The horse riders upper and lower body parts, working in coordination are so important!
I often get asked “which leg and which hand to push or release” and “which rein aid should I use?”
It’s a tough question, when the answer is always everything at the right moment, at the right time and with feeling.
- So imagine yourself walking in a small circle, carrying a tray of drinks, the smaller the circle the more you have to turn your torso.
- Focus on opening the hips and softening the joints, while rolling your feet and landing softly.
- Place your feet, and yes, you will need both legs to push, release and do it again, one a bit more for standing and one more for suspension.
Balance is key with coordination, now at a faster pace … just kidding … but, then again not really, as in the end that is exactly what you ask of your horse, with you on top, in balance and in motion!
Now imagine every time you take a step to the inside, the tray you are carrying is topped up or re-balanced … this would throw you off balance, make you a bit nervous and your confidence and trust in the person that loads the tray is getting less.
This relates to riding because it is a partnership and trust is key.
It always amazes me, when I ask the riders to use one hand softer, or remember to lift the hand, how the hand almost automatically disappears towards the hip.
I guess this has something to do with strength, as when we lock our hand into our hip, we can hold on a bit tighter, while we balance our seat and leg on the other side of the horse.
IF we lift our inside hand a little bit, we can lighten the load on the inside stirrup and thigh, with an open hip rotating the upper body upwards.
We have to let go of our control and go with the flow.
This is easier said than done, as we always use our hands to fix most things in life, so when we feel the balance underneath us shift, we naturally try to stabilise the horse (as well as ourselves!) with our hands.
Notice that it is the same as for us – when we walk the small circle, we have to make room in the turn and make way for our inside leg. This leg gets placed inwards and out of the way with a lift in the withers and a rotation of our torso in the movement.
- Hips, shoulder, legs, hands -all get a bit of a lift, while the outside of the horse extends.
- We balance ourselves on the outside thigh against the horse and with a long inside leg.
- Our stabilisers on the horse are OUR legs and torso, connected in the middle through the pelvis and hips, so we constantly work on being flexible and adjustable in this region.
- Not so much the hands, they are soft and allowing and are there just to refine the movement, for the last little bit of a polishing effect.
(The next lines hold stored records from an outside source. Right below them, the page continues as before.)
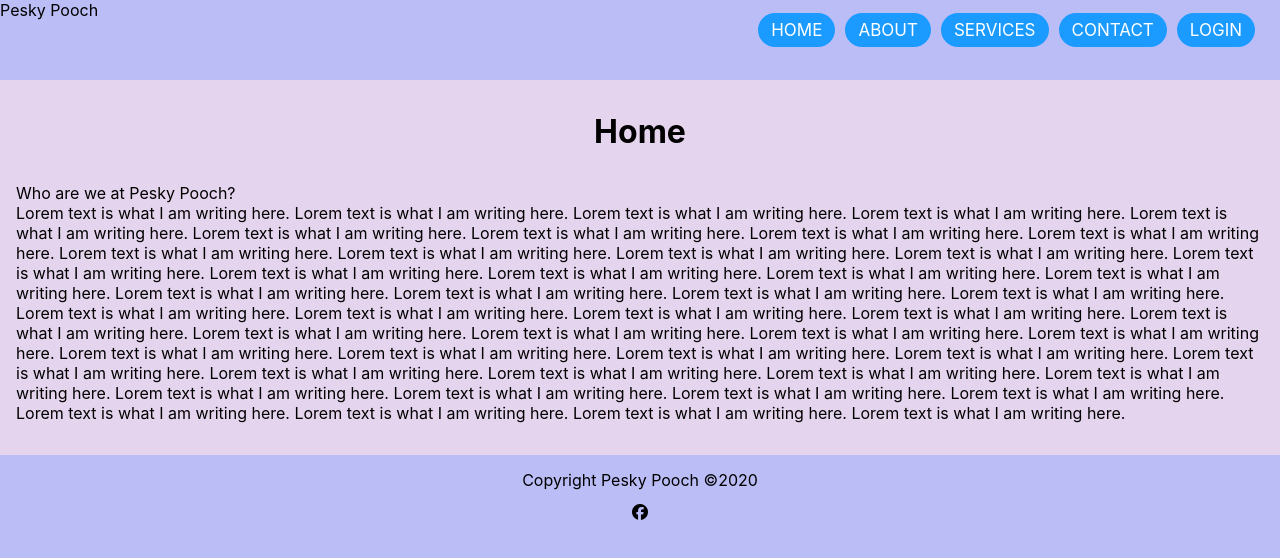
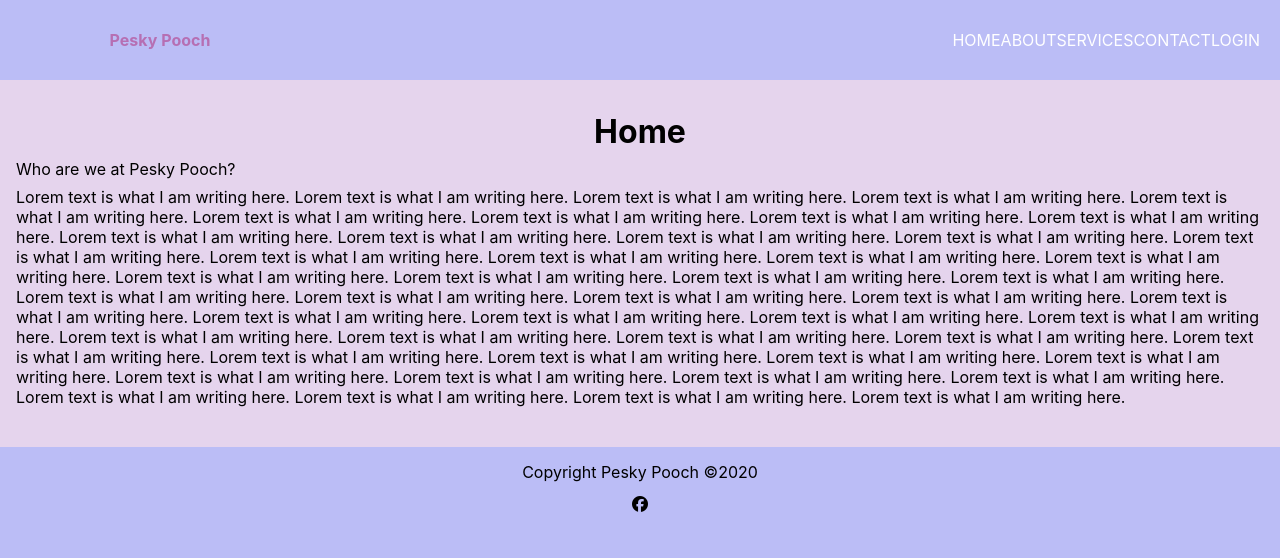
Before and after one commit to Coencidental/T3A2_Pesky_Pooch, a React (Create React App) app: page / in a window 1280 px wide. Shown: the top 558 px of the page. Built offline with nearby package versions, Linux system fonts and the light colour scheme.

Commit message:
Finally got it to be responsive, fixed a lot of the navbar demons

```diff
--- a/src/components/Navigationbar.js
+++ b/src/components/Navigationbar.js
@@ -33,11 +33,11 @@ export default class NavigationBar extends Component {
         <label>Pesky Pooch</label>
       </div>
     <ul>
-        <li><Link className="active" to="/" onClick={this.toggleClass}>Home</Link></li>
-        <li><Link className="active" to="/about" onClick={this.toggleClass}>About</Link></li>
-        <li><Link className="active" to="/services" onClick={this.toggleClass}>Services</Link></li>
-        <li><Link className="active" to="/contact"onClick={this.toggleClass}>Contact</Link></li>
-        <li><Link className="active" to="/login"onClick={this.toggleClass}>Login</Link></li>
+        <li><Link to="/" onClick={this.toggleClass}>Home</Link></li>
+        <li><Link to="/about" onClick={this.toggleClass}>About</Link></li>
+        <li><Link to="/services" onClick={this.toggleClass}>Services</Link></li>
+        <li><Link to="/contact"onClick={this.toggleClass}>Contact</Link></li>
+        <li><Link to="/login"onClick={this.toggleClass}>Login</Link></li>
       </ul>
     </nav>
     )
--- a/src/pages/ServicesPage.js
+++ b/src/pages/ServicesPage.js
@@ -22,6 +22,7 @@ export default function ServicesPage(props) {
       <div>
         { props.user ? (
           <div>
+            <h1 className="page-title">Services page</h1>
             <h1>Welcome, admin!</h1>
             < EventControlPanel setParentEvents={props.setEvents} />
             < Services renderChanges={fetchServices} allServices={services}/>
@@ -29,10 +30,10 @@ export default function ServicesPage(props) {
           ) : (
           <div>
             <h1 className="page-title">Services page</h1>
+            < Services renderChanges={fetchServices} allServices={services}/>
           </div>
           )
         }
-
       </div>
     </>
   )
--- a/src/styles/global.scss
+++ b/src/styles/global.scss
@@ -8,6 +8,10 @@
   box-sizing: border-box;
   font-size: 1rem;
   transition: 0.5s cubic-bezier(0.55, 0.055, 0.675, 0.19) all;
+
+  &::-webkit-scrollbar {
+    display: none;
+  }
 }
 
 .page-wrapper {
@@ -84,13 +88,14 @@
 .service-buttons {
   display: flex;
   flex-direction: row;
-  flex-wrap: wrap;
-  justify-content: center;
+  width: 100vw;
+  margin: 0 auto;
 
   button {
-    width: auto;
-    min-width: 25%;
-    padding: 1rem;
+    width: stretch;
+    padding: 0.5rem 1rem;
+    background-color: $tarmac;
+    color: $ceramic;
   }
 }
 
@@ -181,4 +186,8 @@
   padding: 1rem;
   height: 100%;
   width: 100%;
+
+  * {
+    margin-bottom: 0.5rem;
+  }
 }
--- a/src/styles/navbar.scss
+++ b/src/styles/navbar.scss
@@ -4,38 +4,62 @@ nav {
   background: $babyblue;
   height: 5rem;
   width: 100%;
+  display: flex;
+  flex-direction: row;
+  justify-content: space-between;
+  position: sticky;
+  top: 0;
+
+  ul {
+    width: stretch;
+    display: flex;
+    flex-direction: row;
+    justify-content: space-between;
+    align-items: center;
+    float: right;
+    margin-right: 20px;
+
+    li {
+      display: flex;
+      flex-direction: column;
+      justify-content: center;
+      text-align: center;
+      width: stretch;
+      height: 100%;
+
+      a:hover, a:active {
+        opacity: 0.5;
+        background: #1b9bff;
+        transition: 0.25s linear all;
+      }
+
+      a {
+        color: white;
+        border-radius: 2rem;
+        text-transform: uppercase;
+
+        &:active {
+          background: #1b9bff;
+        }
+      }
+    }
+  }
+
 }
 
-label.logo {
+.logo {
+  display: flex;
+  flex-direction: column;
+  justify-content: center;
+  align-items: center;
+  text-align: center;
   color: #B66FB3;
-  font-size: 30px;
-  line-height: 5rem;
-  padding: 0 100px;
+  // font-size: 30px;
+  // line-height: 5rem;
+  // padding: 0 100px;
   font-weight: bold;
-}
-
-nav ul {
-  float: right;
-  margin-right: 20px;
-}
-
-nav ul li {
-  display: inline-block;
-  margin: 0 5px;
+  width: 25%;
   height: 100%;
-}
-
-nav ul li a {
-  color: white;
-  font-size: 17px;
-  padding: 7px 13px;
-  border-radius: 2rem;
-  text-transform: uppercase;
-}
-
-a.active, a:hover {
-  background: #1b9bff;
-  transition: .5s;
 }
 
 .checkbtn {
@@ -45,7 +69,7 @@ a.active, a:hover {
   line-height: 5rem;
   margin-right: 40px;
   cursor: pointer;
-  display: none;;
+  display: none;
 }
 
 #check {
@@ -64,30 +88,56 @@ a.active, a:hover {
 
 @media (max-width: 952px){
   .checkbtn {
-    display: block;
+    width: 10%;
+    display: flex;
+    flex-direction: column;
+    justify-content: center;
+    align-items: center;
+
+    i {
+      font-size: 2rem;;
+    }
+  }
+
+  nav {
+    ul {
+      flex-direction: column;
+      height: stretch;
+    }
   }
   ul {
+    flex-direction: column;
+    justify-content: space-evenly;
+    align-items: center;
     position: fixed;
+    // border: 1px solid red;
     width: 100%;
-    height: 100vh;
     background: rgb(60, 55, 68);
-    top: 80px;
+    top: 5rem;
     left: -100%;
     text-align: center;
-    transition: all .5s;
+
+    li {
+      height: fit-content;
+
+      a {
+        height: fit-content
+      }
+    }
   }
-  nav ul li {
-    display: block;
-    color: black;
-  }
-  nav ul li a {
-    font-size: 20px;
-  }
+  // nav ul li {
+  //   display: block;
+  //   color: black;
+  // }
+  // nav ul li a {
+  //   font-size: 20px;
+  // }
   a:hover, a.active {
     background: none;
     color: black;
   }
   #check:checked ~ ul {
-    left: 0;
+    width: 100%;
+    left: 0%;
   }
 }
```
- Sometimes just to remind the horse to stay focused ….
Unfortunately, every movement creates a ripple effect.
So once we take the horse’s head out of alignment with our stabilising action of the hand movement, the horse will use a shoulder/ front leg to stabilise itself. This creates stiffness and tension. And as we feel the balance shift and the horse overloading a shoulder, we lose control over their hind legs and also, often the ability to take the half halt through and place the horse on the haunches and back into balance.
So the roller coaster ride continues and so does the ripple effect.
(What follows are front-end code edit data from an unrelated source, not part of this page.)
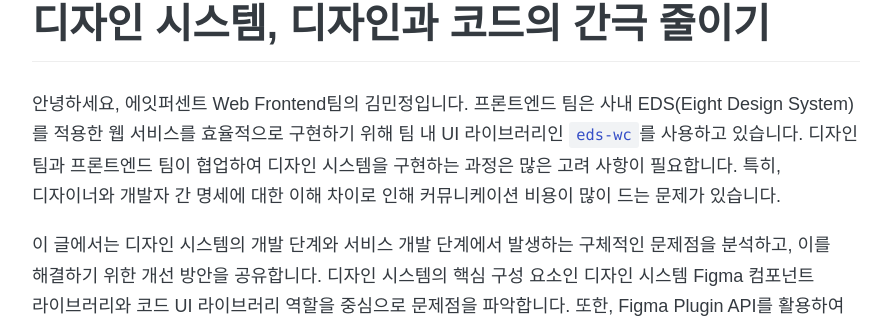
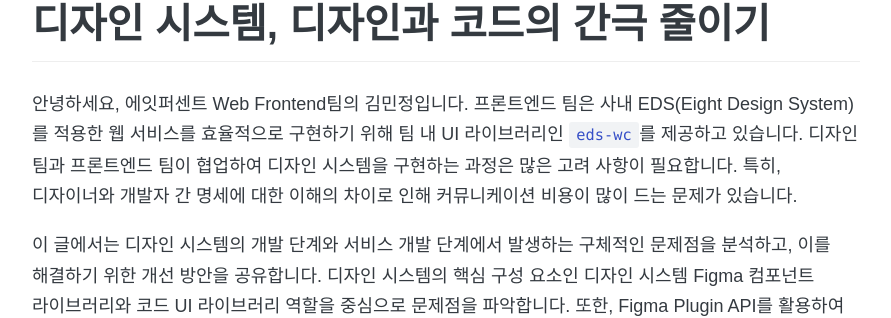
Before and after one commit to 8percent/8percent.github.io, a Jekyll site: the page built from _posts/2024-07-07-frontend-eds-improvement.md, in a window 1280 px wide and 900 px high. Shown: the part 318-636 px from the top of the window, without its empty margins (194-1085 px from the left). Built offline with Jekyll 4.4.1, drawn with Linux system fonts in a browser that asks for light colours; some web fonts are replaced.

Commit message:
FIX: 문구 수정

```diff
--- a/_posts/2024-07-07-frontend-eds-improvement.md
+++ b/_posts/2024-07-07-frontend-eds-improvement.md
@@ -10,7 +10,7 @@ description: 디자인 시스템과 개발 및 적용 과정의 문제점 분석
 
 # 디자인 시스템, 디자인과 코드의 간극 줄이기
 
-안녕하세요, 에잇퍼센트 Web Frontend팀의 김민정입니다. 프론트엔드 팀은 사내 EDS(Eight Design System)를 적용한 웹 서비스를 효율적으로 구현하기 위해 팀 내 UI 라이브러리인 `eds-wc`를 사용하고 있습니다. 디자인 팀과 프론트엔드 팀이 협업하여 디자인 시스템을 구현하는 과정은 많은 고려 사항이 필요합니다. 특히, 디자이너와 개발자 간 명세에 대한 이해 차이로 인해 커뮤니케이션 비용이 많이 드는 문제가 있습니다.
+안녕하세요, 에잇퍼센트 Web Frontend팀의 김민정입니다. 프론트엔드 팀은 사내 EDS(Eight Design System)를 적용한 웹 서비스를 효율적으로 구현하기 위해 팀 내 UI 라이브러리인 `eds-wc`를 제공하고 있습니다. 디자인 팀과 프론트엔드 팀이 협업하여 디자인 시스템을 구현하는 과정은 많은 고려 사항이 필요합니다. 특히, 디자이너와 개발자 간 명세에 대한 이해의 차이로 인해 커뮤니케이션 비용이 많이 드는 문제가 있습니다.
 
 이 글에서는 디자인 시스템의 개발 단계와 서비스 개발 단계에서 발생하는 구체적인 문제점을 분석하고, 이를 해결하기 위한 개선 방안을 공유합니다. 디자인 시스템의 핵심 구성 요소인 디자인 시스템 Figma 컴포넌트 라이브러리와 코드 UI 라이브러리 역할을 중심으로 문제점을 파악합니다. 또한, Figma Plugin API를 활용하여 디자인과 개발 간의 간극을 줄이고, 효율적인 워크플로우를 구현하기 위한 도구들을 소개합니다.
 
```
Often by one big adjustment, followed by another counter reaction, until both horse and rider are out of sync.
Stop, retreat, regroup and …start again.
We need to go back to the root cause of the problem and find ourselves centred in the middle of the horse and work on spinal alignment in the horse and rider.
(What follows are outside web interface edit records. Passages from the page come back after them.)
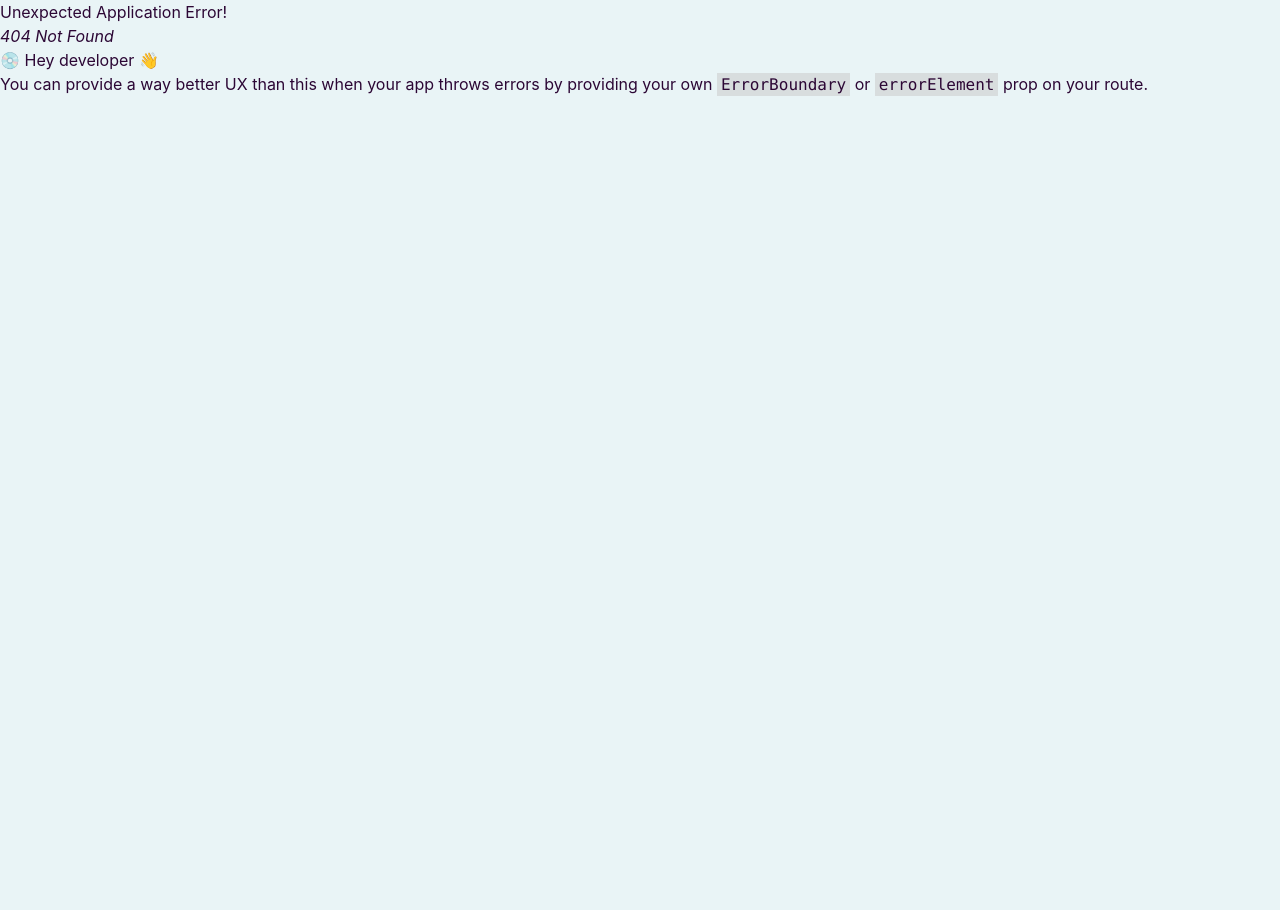
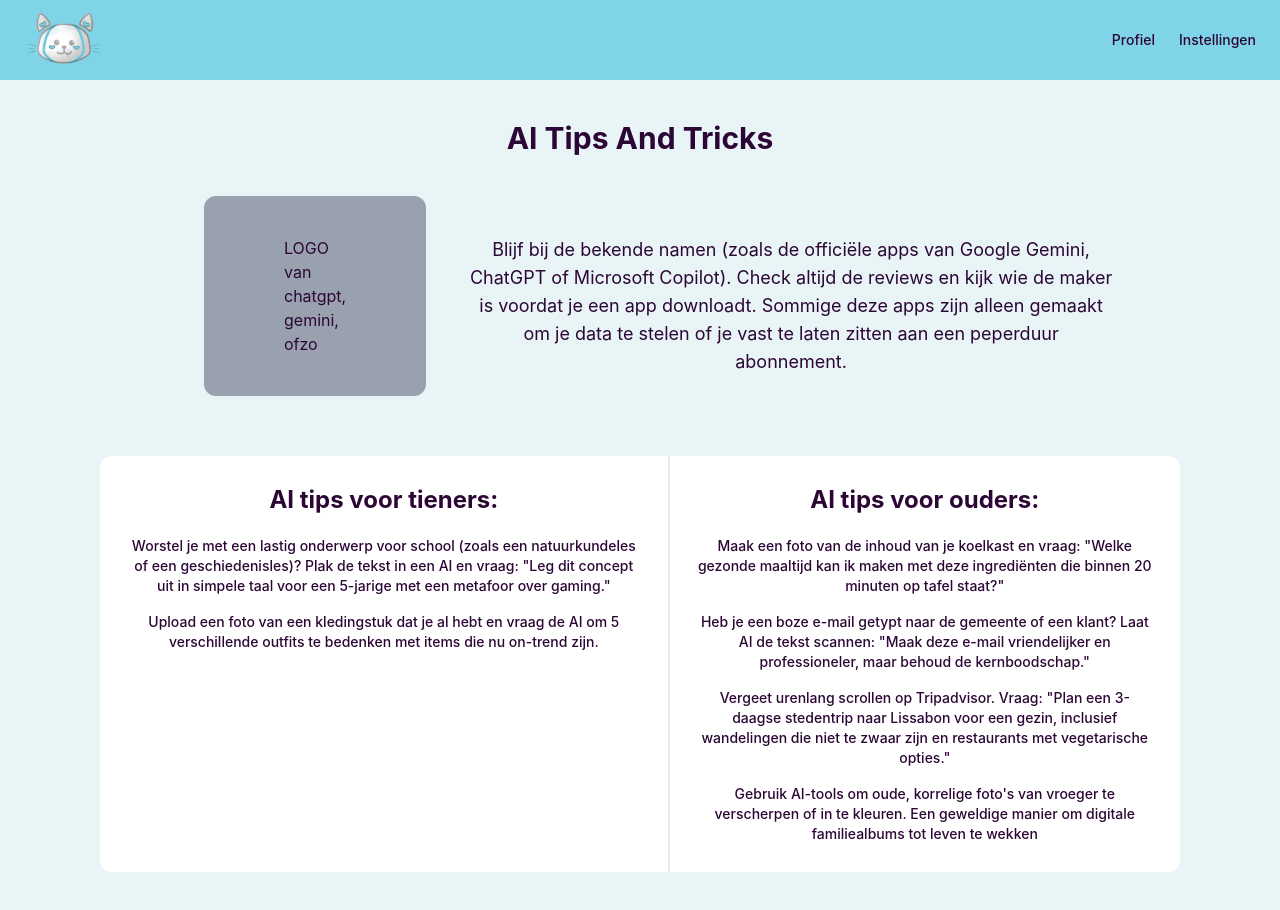
Before and after one commit to SukunaRaven/merai, a React (Vite) app: page /tipsandtricks in a window 1280 px wide. Before the commit this address had no page. Shown: the top 910 px of the page. Before the commit the page ends 800 px from the top, so only its background shows below. Built offline with nearby package versions, Linux system fonts and the light colour scheme; a web font is replaced by a local one.

Commit message:
AI tips and tricks page

```diff
--- a/src/App.jsx
+++ b/src/App.jsx
@@ -1,7 +1,7 @@
 import {createBrowserRouter, RouterProvider} from "react-router";
 import Homepage from "./pages/Homepage.jsx";
 import AccessibilityPage from "./pages/AccessibilityPage.jsx"
-// import AiTipsAndTricksPage from "./pages/AiTipsAndTricksPage.jsx"
+import AiTipsAndTricksPage from "./pages/AiTipsAndTricksPage.jsx"
 import AttitudeTestPage from "./pages/AttitudeTestPage.jsx"
 import DataManagement from "./pages/DataManagementPage.jsx"
 import FamilyPage from "./pages/FamilyPage.jsx"
@@ -51,8 +51,8 @@ const router = createBrowserRouter([
                 element: <FamilyPage/>
             },
             {
-                // path: '/tipsandtricks',
-                // element: <AiTipsAndTricksPage/>
+                path: '/tipsandtricks',
+                element: <AiTipsAndTricksPage/>
             },
             {
                 path: '/minigames',
--- a/src/pages/AiTipsAndTricksPage.jsx
+++ b/src/pages/AiTipsAndTricksPage.jsx
@@ -0,0 +1,66 @@
+import Nav from "../components/layout/Nav.jsx";
+
+function AiTipsAndTricksPage() {
+    return (
+        <div className="bg-white-blue">
+            <Nav/>
+            <h1 className="text-black-blue font-bold text-center font-primary text-3xl mt-10 -mb-5">AI Tips And
+                Tricks</h1>
+            <main className="py-15 px-25">
+                <div className="flex justify-between font-secondary gap-10 ">
+                    <div className="bg-gray-400 py-10 px-20 mb-15 ml-26 rounded-xl ">LOGO van chatgpt, gemini, ofzo
+                    </div>
+                    <p className="text-lg text-center mt-10 mr-16">Blijf bij de bekende namen (zoals de officiële apps
+                        van
+                        Google
+                        Gemini,
+                        ChatGPT of Microsoft
+                        Copilot).
+                        Check altijd de reviews en kijk wie de maker is voordat je een app downloadt. Sommige deze apps
+                        zijn alleen gemaakt om je data te stelen of je vast te laten zitten aan een peperduur
+                        abonnement. </p>
+                </div>
+                <div className="flex justify-between text-sm font-medium">
+                    <div className="text-center bg-white border-r-2 border-gray-200 rounded-l-xl p-7">
+                        <h2 className="text-black-blue font-bold font-primary text-2xl mb-5">AI tips voor
+                            tieners:</h2>
+                        <p className="text-black-blue mb-4">Worstel je met een lastig onderwerp voor
+                            school
+                            (zoals een natuurkundeles of een geschiedenisles)? Plak de tekst in een AI en vraag:
+                            "Leg
+                            dit
+                            concept uit in simpele taal voor een 5-jarige met een metafoor over gaming."</p>
+                        <p className="text-black-blue"> Upload een foto van een kledingstuk dat
+                            je
+                            al
+                            hebt en
+                            vraag de AI om 5
+                            verschillende outfits te bedenken met items die nu on-trend zijn.</p>
+                    </div>
+                    <div className="text-center bg-white p-7 rounded-r-xl">
+                        <h2 className="text-black-blue font-bold font-primary text-2xl mb-5">AI tips voor
+                            ouders:</h2>
+                        <p className="text-black-blue mb-4"> Maak een foto
+                            van de inhoud van je koelkast en vraag: "Welke gezonde maaltijd kan ik maken met deze
+                            ingrediënten die binnen 20 minuten op tafel staat?" </p>
+                        <p className="text-black-blue mb-4">
+                            Heb je een boze e-mail getypt naar de gemeente of een klant? Laat AI de
+                            tekst scannen: "Maak deze e-mail vriendelijker en professioneler, maar behoud de
+                            kernboodschap."
+                        </p>
+                        <p className="text-black-blue mb-4">
+                            Vergeet urenlang scrollen op Tripadvisor. Vraag: "Plan een 3-daagse
+                            stedentrip naar Lissabon voor een gezin, inclusief wandelingen die niet te zwaar zijn en
+                            restaurants met vegetarische opties." </p>
+                        <p className="text-black-blue">
+                            Gebruik AI-tools om oude, korrelige foto's van vroeger te verscherpen of in te
+                            kleuren. Een geweldige manier om digitale familiealbums tot leven te wekken
+                        </p>
+                    </div>
+                </div>
+            </main>
+        </div>
+    );
+}
+
+export default AiTipsAndTricksPage;
--- a/src/pages/SettingsPage.jsx
+++ b/src/pages/SettingsPage.jsx
@@ -1,13 +1,10 @@
 import SettingsItem from "../components/ui/SettingsItem.jsx";
-// import Sidebar from "../components/layout/Sidebar.jsx";
 import AppLayout from "../components/layout/AppLayout.jsx";
-
 
 function SettingsPage() {
     return (
         <>
             <AppLayout>
-                {/*<Sidebar></Sidebar>*/}
                 <article
                     className="p-6 rounded-3xl border max-w-7xl mx-auto mt-10 flex flex-row gap-16">
                     <section className="flex flex-col w-full">
@@ -24,5 +21,4 @@ function SettingsPage() {
     )
 }
 
-
 export default SettingsPage;
```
The best way to do this is slow down, take a moment, take force and gravity out of the equation, give yourself time to feel and observe all the little nuances.
For both horse and rider we need to eradicate the shifts, the leans, the braces, one-by-one.
Use your observations skills, time and patient practice
Awareness of the movement pattern and reaction, we might think we are centred and that your hands/ elbows/ shoulders are relaxed, but can we really freely move them up down, left right?
The same with our torso, can we really go with the flow and sit centred so we can adjust forward, back, right, left, and swivel and rotate?
Go with the rise and the flow, stay light and centred.
Time your breathing with the intention of what you want to achieve, rhythm, engagement, slowing down, relax, breath in and out in harmony with the movement.
Looking at our legs, we can open our hip joint, use a calf or thigh muscle to balance or engage?
Same with our body, we have to make ‘friends’ with our habits, good and bad, so that we can adjust them one by one.
It is always a challenge to train both sides of our body to be equally soft pliable and reactive.
For me, it always helps to walk it through in my mind and then transfer it to my horse’s movement, expecting her to come along in an inviting leading manner, not through stiffness and tension. Occasionally I insist ….which is a bit more than an invitation!
If you want to know more about how I can help you, send me a PM or call me on 0408 882 730, and let’s find out what you’re goals are!